[Code change snippets]
━━━━━━━━━━━━━━━━━━━━
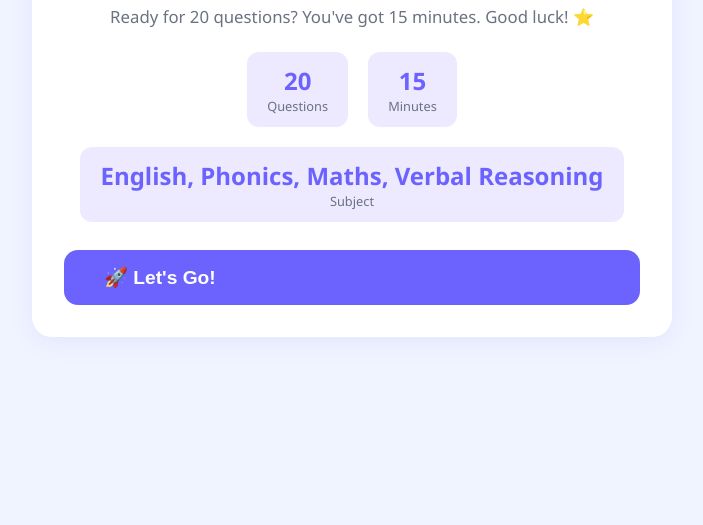
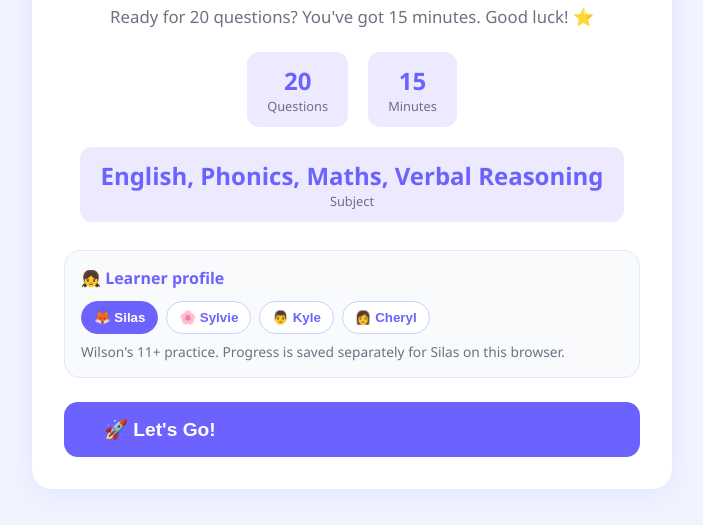
Before and after one commit to shtse8/tse-family-learning, a website: page index.html in a window 1280 px wide. Shown: the part 290-815 px from the top of the page, without its empty margins (288-991 px from the left). Drawn offline with Linux system fonts and the light colour scheme.

Commit message:
feat: add learner profiles

```diff
--- a/index.html
+++ b/index.html
@@ -241,7 +241,7 @@
     .review-ans { color: var(--subtext); font-size: 0.85rem; }
 
     /* ── Learning history ── */
-    .history-panel, .study-plan, .stats-panel, .data-panel {
+    .history-panel, .study-plan, .stats-panel, .data-panel, .learner-panel {
       background: #f8fafc;
       border: 1px solid #e0e7ff;
       border-radius: 16px;
@@ -249,7 +249,7 @@
       margin: 18px 0 24px;
       text-align: left;
     }
-    .history-panel h3, .study-plan h3, .stats-panel h3, .data-panel h3 {
+    .history-panel h3, .study-plan h3, .stats-panel h3, .data-panel h3, .learner-panel h3 {
       font-size: 1rem;
       margin-bottom: 10px;
       color: var(--primary);
@@ -282,10 +282,13 @@
     .history-score { font-weight: 800; color: var(--primary); }
     .history-meta { color: var(--subtext); font-size: 0.78rem; }
     .study-plan p, .data-panel p { color: var(--subtext); line-height: 1.55; }
-    .data-actions { display: flex; gap: 8px; flex-wrap: wrap; margin-top: 12px; }
+    .data-actions, .learner-options { display: flex; gap: 8px; flex-wrap: wrap; margin-top: 12px; }
     .btn-secondary { background: #eef2ff; color: var(--primary); border: 1px solid #c7d2fe; }
     .btn-secondary:hover { background: #e0e7ff; }
     .file-input { display: none; }
+    .learner-chip { border: 1px solid #c7d2fe; background: #fff; color: var(--primary); border-radius: 999px; padding: 8px 12px; font-weight: 800; cursor: pointer; }
+    .learner-chip.active { background: var(--primary); color: #fff; border-color: var(--primary); }
+    .learner-note { color: var(--subtext); font-size: 0.86rem; margin-top: 8px; }
 
     @media (max-width: 480px) {
       .card { padding: 20px; }
@@ -319,6 +322,11 @@
         <div class="val" id="info-subject">-</div>
         <div class="lbl">Subject</div>
       </div>
+    </div>
+    <div class="learner-panel">
+      <h3>👧 Learner profile</h3>
+      <div class="learner-options" id="learner-options"></div>
+      <div class="learner-note" id="learner-note">Progress is saved separately for each family learner on this browser.</div>
     </div>
     <div class="stats-panel" id="stats-panel" style="display:none">
       <h3>🏅 Learning stats</h3>
@@ -388,6 +396,26 @@
     let timeLeft = 0;
     let answered = false;
     const HISTORY_KEY = 'tse-family-learning-history-v1';
+    const LEARNER_KEY = 'tse-family-learning-active-learner-v1';
+    const LEARNERS = [
+      { id: 'silas', name: 'Silas', emoji: '🦊', note: "Wilson's 11+ practice" },
+      { id: 'sylvie', name: 'Sylvie', emoji: '🌸', note: 'Early-years practice placeholder' },
+      { id: 'kyle', name: 'Kyle', emoji: '👨', note: 'Adult learning placeholder' },
+      { id: 'cheryl', name: 'Cheryl', emoji: '👩', note: 'Adult learning placeholder' }
+    ];
+
+    function activeLearnerId() {
+      const saved = localStorage.getItem(LEARNER_KEY);
+      return LEARNERS.some(learner => learner.id === saved) ? saved : 'silas';
+    }
+
+    function activeLearner() {
+      return LEARNERS.find(learner => learner.id === activeLearnerId()) || LEARNERS[0];
+    }
+
+    function learnerHistoryKey(id = activeLearnerId()) {
+      return `${HISTORY_KEY}-${id}`;
+    }
 
     function escapeHTML(value) {
       return String(value).replace(/[&<>"']/g, ch => ({
@@ -397,7 +425,9 @@
 
     function loadHistory() {
       try {
-        const parsed = JSON.parse(localStorage.getItem(HISTORY_KEY) || '[]');
+        const key = learnerHistoryKey();
+        const legacy = activeLearnerId() === 'silas' ? localStorage.getItem(HISTORY_KEY) : null;
+        const parsed = JSON.parse(localStorage.getItem(key) || legacy || '[]');
         return Array.isArray(parsed) ? parsed.slice(0, 8) : [];
       } catch {
         return [];
@@ -406,7 +436,7 @@
 
     function saveHistory(entry) {
       const history = [entry, ...loadHistory()].slice(0, 8);
-      localStorage.setItem(HISTORY_KEY, JSON.stringify(history));
+      localStorage.setItem(learnerHistoryKey(), JSON.stringify(history));
       return history;
     }
 
@@ -466,10 +496,12 @@
     function exportProgress() {
       const history = loadHistory();
       if (!history.length) return;
+      const learner = activeLearner();
       const payload = {
         app: 'tse-family-learning',
-        version: 1,
+        version: 2,
         exportedAt: new Date().toISOString(),
+        learner: { id: learner.id, name: learner.name },
         history
       };
       const blob = new Blob([JSON.stringify(payload, null, 2)], { type: 'application/json' });
@@ -499,7 +531,7 @@
             percent: Math.max(0, Math.min(100, Number(item.percent || 0))),
             focus: String(item.focus || 'Mixed practice')
           }));
-          localStorage.setItem(HISTORY_KEY, JSON.stringify(cleaned));
+          localStorage.setItem(learnerHistoryKey(), JSON.stringify(cleaned));
           renderHistory(cleaned);
           alert('Progress imported successfully.');
         } catch {
@@ -530,7 +562,26 @@
       };
     }
 
+    function renderLearners() {
+      const currentId = activeLearnerId();
+      const learner = activeLearner();
+      document.getElementById('learner-options').innerHTML = LEARNERS.map(item => `
+        <button class="learner-chip ${item.id === currentId ? 'active' : ''}" onclick="selectLearner('${item.id}')">
+          ${item.emoji} ${escapeHTML(item.name)}
+        </button>
+      `).join('');
+      document.getElementById('learner-note').textContent = `${learner.note}. Progress is saved separately for ${learner.name} on this browser.`;
+    }
+
+    function selectLearner(id) {
+      if (!LEARNERS.some(learner => learner.id === id)) return;
+      localStorage.setItem(LEARNER_KEY, id);
+      renderLearners();
+      renderHistory();
+    }
+
     // Load questions
+    renderLearners();
     fetch('questions.json?v=' + Date.now())
       .then(r => r.json())
       .then(data => {
@@ -681,7 +732,9 @@
 
       const plan = buildStudyPlan(subjects);
       document.getElementById('study-plan').innerHTML = plan.html;
+      const learner = activeLearner();
       const updatedHistory = saveHistory({
+        learner: learner.id,
         date: new Date().toLocaleDateString(undefined, { month: 'short', day: 'numeric' }),
         correct, total, percent: pct, focus: plan.focus
       });
```
Also changed, not shown: FAMILY_LEARNING_HUB_ROADMAP.md (+9 -9 lines), README.md.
━━━━━━━━━━━━━━━━━━━━
*Aim of the task*: Only a number belongs in the answer: the number of lines in the preceding data that hold "practice".

*Expected answer*: 3